4. The last type of job that I am most seriously considering (I once again haven't been too actively seeking) is with semiconductor design and/or manufacturing companies. These are jobs that I am most qualified for because of my schoolwork. I have designed numerous chips, had a couple of semesters of lab in the University's microfab cleanroom and feel very comfortable with this type of work. My adviser has been trying to recruit me for a couple of these companies. This is the type of work that I feel most passionate about - but I haven't had the chance to do any of the jobs mentioned above.
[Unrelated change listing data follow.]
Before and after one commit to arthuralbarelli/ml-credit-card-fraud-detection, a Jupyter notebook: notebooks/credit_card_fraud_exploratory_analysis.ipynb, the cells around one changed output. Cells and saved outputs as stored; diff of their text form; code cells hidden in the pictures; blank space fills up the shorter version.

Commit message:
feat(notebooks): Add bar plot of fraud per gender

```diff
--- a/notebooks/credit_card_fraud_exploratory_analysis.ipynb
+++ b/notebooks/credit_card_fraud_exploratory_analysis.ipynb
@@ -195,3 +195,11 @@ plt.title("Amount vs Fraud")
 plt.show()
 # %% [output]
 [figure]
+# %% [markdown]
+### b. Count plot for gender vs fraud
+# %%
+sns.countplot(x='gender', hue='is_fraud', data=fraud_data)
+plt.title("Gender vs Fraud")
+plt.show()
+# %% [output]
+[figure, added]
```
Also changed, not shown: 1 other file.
As you can tell, I've got a lot going through my head. All throughout the day I'll decide to seriously commit to any one of the mentioned areas but I'm all over the place throughout the day (and Rocky Mountain Power wants to know by the end of the week - they may have to wait). I feel a little bit of extra pressure with these decisions because they are difficult industries to move between. Moving from the power company to a fab engineer at IMFlash (flash RAM semiconductor company) would be very difficult because there are almost no similarities between the two types of work - and the same goes for Spectrum Engineering and the defense contractors. Anyone that made it through this long post deserves to be commended - but instead why don't you just share with me your thoughts?
Saturday, March 01, 2008
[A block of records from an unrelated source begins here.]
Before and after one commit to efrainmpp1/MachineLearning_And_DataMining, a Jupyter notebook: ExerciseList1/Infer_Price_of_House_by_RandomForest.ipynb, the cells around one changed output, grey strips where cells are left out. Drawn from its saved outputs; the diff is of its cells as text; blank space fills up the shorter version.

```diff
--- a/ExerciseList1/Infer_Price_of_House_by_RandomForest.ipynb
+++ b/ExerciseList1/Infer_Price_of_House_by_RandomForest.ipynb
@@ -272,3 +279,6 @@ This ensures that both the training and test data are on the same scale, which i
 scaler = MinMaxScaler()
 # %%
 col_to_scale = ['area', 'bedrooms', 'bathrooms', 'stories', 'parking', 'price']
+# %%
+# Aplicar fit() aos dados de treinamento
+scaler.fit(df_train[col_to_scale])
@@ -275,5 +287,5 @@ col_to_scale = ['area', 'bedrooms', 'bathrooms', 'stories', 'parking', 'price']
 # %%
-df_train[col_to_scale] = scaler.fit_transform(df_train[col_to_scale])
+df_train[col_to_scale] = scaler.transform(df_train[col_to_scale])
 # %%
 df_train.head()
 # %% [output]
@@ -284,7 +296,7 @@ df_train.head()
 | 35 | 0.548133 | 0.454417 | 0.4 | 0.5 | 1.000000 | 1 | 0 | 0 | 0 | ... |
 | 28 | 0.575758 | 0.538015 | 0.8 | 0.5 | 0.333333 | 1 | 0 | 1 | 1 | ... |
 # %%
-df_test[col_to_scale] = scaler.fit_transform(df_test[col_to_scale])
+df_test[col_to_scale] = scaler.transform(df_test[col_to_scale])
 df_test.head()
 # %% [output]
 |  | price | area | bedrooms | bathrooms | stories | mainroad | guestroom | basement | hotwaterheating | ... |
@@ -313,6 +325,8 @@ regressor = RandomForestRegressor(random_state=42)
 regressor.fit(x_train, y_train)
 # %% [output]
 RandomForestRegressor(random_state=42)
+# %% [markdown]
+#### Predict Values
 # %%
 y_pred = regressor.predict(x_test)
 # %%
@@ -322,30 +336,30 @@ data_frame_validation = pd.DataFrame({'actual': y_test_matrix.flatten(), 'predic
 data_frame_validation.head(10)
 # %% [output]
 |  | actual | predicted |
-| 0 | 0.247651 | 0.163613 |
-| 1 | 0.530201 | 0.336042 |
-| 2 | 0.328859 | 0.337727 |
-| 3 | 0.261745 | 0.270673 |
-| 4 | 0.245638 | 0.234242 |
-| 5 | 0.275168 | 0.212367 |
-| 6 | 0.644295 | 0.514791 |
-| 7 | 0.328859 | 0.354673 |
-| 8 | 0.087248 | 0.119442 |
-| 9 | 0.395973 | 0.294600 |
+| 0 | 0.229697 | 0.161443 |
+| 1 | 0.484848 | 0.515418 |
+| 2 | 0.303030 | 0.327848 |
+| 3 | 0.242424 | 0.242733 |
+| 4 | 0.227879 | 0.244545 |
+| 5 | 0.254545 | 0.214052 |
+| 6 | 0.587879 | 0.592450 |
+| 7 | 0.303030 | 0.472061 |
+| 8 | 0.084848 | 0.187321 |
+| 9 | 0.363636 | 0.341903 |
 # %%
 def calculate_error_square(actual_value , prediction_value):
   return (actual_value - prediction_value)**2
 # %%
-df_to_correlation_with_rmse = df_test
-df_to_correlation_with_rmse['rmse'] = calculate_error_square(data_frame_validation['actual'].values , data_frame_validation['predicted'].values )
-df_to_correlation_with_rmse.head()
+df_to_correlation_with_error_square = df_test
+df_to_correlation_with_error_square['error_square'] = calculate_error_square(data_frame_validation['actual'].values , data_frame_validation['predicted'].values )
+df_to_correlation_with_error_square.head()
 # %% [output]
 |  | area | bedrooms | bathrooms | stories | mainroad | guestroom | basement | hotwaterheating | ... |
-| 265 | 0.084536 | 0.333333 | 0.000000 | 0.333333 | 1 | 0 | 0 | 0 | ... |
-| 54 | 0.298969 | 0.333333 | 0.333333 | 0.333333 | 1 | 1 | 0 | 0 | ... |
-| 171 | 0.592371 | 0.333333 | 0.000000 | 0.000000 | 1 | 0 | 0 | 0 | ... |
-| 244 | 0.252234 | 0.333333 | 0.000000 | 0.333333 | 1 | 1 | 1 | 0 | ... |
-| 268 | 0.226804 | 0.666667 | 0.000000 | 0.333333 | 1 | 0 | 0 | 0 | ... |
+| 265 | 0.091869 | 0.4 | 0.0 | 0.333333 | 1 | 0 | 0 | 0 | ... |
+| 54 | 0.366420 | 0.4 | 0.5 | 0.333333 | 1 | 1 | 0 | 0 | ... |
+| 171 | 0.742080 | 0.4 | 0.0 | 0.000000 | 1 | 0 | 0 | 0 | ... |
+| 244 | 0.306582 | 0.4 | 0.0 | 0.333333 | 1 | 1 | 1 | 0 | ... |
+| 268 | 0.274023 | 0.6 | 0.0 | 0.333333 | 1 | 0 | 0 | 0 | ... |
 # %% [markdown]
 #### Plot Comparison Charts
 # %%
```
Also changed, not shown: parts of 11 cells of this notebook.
There were more of us than usual because our stake presidency is being released this weekend and we made quite the scene traipsing through the tunnels. Rather than walk straight through the temple to the baptistery we went down into the tunnels on the east and south sides of the temple. It was quickly apparent that the room was nowhere near big enough (it probably seats 25 people comfortably, we had more than 100). Eventually a decision was made that we would have to meet elsewhere.
The second counselor's wife in our stake presidency is the first counselor in the young women's general presidency (and our stake president's wife is on the general board) and they were able to work something out which allowed us to have our wonderful chapel session in the Church Relief Society Building. This led to another adventure because anybody that was dressed in white had to change and then we all walked through the tunnels once again from the temple to the Relief Society Building.
The original plans were to attend the 8:00 PM temple session but that's about what time the chapel session finally started at (and I had decided earlier that there was no way I would be able to stay awake for a whole session). It was fun to see parts of the temple/tunnels that we wouldn't normally see and it made the simple chapel session especially special. We're now looking forward to our stake conference with Elder Nelson.